Jane Austen wrote novels about life in the small villages and country houses of her native England. Today her works are considered classics of English literature.
Austen was born on December 16, 1775, in Steventon, Hampshire, where her father was a parson. As a child she wrote stories making fun of the fashionable novels of the day, in which ladies were very delicate. In Love and Friendship, which she wrote when she was 14, her two heroines "fainted alternately on the sofa."
The first of Austen's novels to be published was Sense and Sensibility, in 1811. Two years later came Pride and Prejudice. The Prince Regent (later King George IV) read Mansfield Park, which was published in 1814. He admired it so much that he asked the author to dedicate her next novel to him. Emma, with the royal dedication, was published in 1816. But Austen still did not sign her name to her novels. Some of her friends would talk to her about them without knowing she was the author.
In her novels she wrote about the kind of life she knew best —"three or four families in a country village" —instead of inventing colorful people and adventures. Yet within the limits of this subject area she examined universal human traits with great wit and insight. Sir Walter Scott, the famous historical novelist of Austen's time, wrote of her "exquisite touch which renders ordinary commonplace things and characters interesting."
Although each of her heroines acquires a husband, Austen herself never married. She led a busy life, however, fitting in her writing among her many social and household activities. Often, she said, "Composition seems to me impossible with a head full of joints of mutton and doses of rhubarb." She was often ill during the writing of her last novel, Persuasion, and she died in Winchester on July 18, 1817. Persuasion and Northanger Abbey were published the next year.

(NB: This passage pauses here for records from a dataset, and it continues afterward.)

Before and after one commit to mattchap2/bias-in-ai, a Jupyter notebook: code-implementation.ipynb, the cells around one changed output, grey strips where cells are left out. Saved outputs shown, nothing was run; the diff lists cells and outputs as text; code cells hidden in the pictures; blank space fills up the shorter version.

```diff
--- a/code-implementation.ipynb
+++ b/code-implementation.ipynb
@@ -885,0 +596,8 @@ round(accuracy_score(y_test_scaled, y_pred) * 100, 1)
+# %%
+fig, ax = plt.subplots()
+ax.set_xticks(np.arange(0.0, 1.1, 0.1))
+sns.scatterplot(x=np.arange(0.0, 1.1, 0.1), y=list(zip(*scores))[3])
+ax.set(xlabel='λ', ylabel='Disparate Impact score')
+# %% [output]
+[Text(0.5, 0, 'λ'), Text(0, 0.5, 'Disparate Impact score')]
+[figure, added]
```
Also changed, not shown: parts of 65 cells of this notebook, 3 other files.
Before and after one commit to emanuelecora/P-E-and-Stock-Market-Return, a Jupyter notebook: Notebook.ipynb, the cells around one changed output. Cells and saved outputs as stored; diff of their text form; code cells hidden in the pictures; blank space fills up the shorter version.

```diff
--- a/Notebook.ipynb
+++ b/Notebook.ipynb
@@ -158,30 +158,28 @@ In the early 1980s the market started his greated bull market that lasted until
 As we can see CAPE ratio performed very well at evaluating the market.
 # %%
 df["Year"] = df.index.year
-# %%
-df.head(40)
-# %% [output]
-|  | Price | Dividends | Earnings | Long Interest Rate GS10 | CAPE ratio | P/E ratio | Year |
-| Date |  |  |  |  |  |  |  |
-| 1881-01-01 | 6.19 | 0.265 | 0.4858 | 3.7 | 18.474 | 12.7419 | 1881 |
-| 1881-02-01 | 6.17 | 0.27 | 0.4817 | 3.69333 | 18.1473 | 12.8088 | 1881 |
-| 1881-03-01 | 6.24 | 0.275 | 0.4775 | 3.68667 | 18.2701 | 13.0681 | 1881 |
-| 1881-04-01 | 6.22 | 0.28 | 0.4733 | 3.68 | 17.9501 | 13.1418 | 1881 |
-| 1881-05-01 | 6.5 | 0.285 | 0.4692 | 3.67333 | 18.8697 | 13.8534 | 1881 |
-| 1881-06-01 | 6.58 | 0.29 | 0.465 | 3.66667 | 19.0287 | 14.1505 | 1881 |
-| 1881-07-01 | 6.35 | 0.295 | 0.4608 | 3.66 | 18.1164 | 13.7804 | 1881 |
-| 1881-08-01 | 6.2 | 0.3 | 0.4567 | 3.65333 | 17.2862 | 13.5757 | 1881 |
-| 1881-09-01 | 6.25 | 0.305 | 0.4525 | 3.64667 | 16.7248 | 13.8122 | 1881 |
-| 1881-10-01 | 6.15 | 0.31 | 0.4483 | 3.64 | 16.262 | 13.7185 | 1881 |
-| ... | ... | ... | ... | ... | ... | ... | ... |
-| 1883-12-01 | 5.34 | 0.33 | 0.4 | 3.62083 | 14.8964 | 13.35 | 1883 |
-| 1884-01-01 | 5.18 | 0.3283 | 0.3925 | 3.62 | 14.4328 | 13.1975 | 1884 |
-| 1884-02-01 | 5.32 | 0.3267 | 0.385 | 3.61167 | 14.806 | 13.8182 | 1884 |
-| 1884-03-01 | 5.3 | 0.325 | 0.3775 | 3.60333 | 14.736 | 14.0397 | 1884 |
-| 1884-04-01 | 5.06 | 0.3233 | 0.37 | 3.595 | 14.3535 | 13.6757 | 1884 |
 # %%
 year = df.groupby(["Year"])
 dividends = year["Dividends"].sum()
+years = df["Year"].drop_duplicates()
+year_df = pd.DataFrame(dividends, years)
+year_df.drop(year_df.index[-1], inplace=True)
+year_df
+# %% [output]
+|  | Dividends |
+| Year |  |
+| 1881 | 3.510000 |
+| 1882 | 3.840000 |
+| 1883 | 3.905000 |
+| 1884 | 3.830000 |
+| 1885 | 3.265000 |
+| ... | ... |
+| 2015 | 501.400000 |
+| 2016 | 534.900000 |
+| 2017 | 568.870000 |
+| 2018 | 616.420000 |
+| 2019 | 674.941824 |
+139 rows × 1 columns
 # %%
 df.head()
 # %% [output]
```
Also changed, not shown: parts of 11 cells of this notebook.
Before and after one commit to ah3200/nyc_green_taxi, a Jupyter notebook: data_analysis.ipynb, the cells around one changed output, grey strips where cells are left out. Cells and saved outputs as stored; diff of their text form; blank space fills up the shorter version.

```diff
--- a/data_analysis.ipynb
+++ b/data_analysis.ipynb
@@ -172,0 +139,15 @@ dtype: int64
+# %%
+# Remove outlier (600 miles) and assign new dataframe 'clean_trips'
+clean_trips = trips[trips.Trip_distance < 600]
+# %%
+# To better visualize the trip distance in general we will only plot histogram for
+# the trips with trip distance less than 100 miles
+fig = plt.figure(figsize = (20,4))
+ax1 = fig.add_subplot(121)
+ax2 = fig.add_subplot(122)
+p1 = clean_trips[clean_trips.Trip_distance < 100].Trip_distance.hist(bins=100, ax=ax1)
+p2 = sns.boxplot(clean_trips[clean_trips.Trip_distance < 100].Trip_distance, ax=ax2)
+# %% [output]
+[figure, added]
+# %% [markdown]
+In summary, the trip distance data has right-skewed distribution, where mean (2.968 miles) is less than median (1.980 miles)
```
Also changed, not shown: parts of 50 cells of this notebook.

This biography was written by Juliet McMaster for Grolier Multimedia Encyclopedia. For more information on this online reference, visit Grolier Online .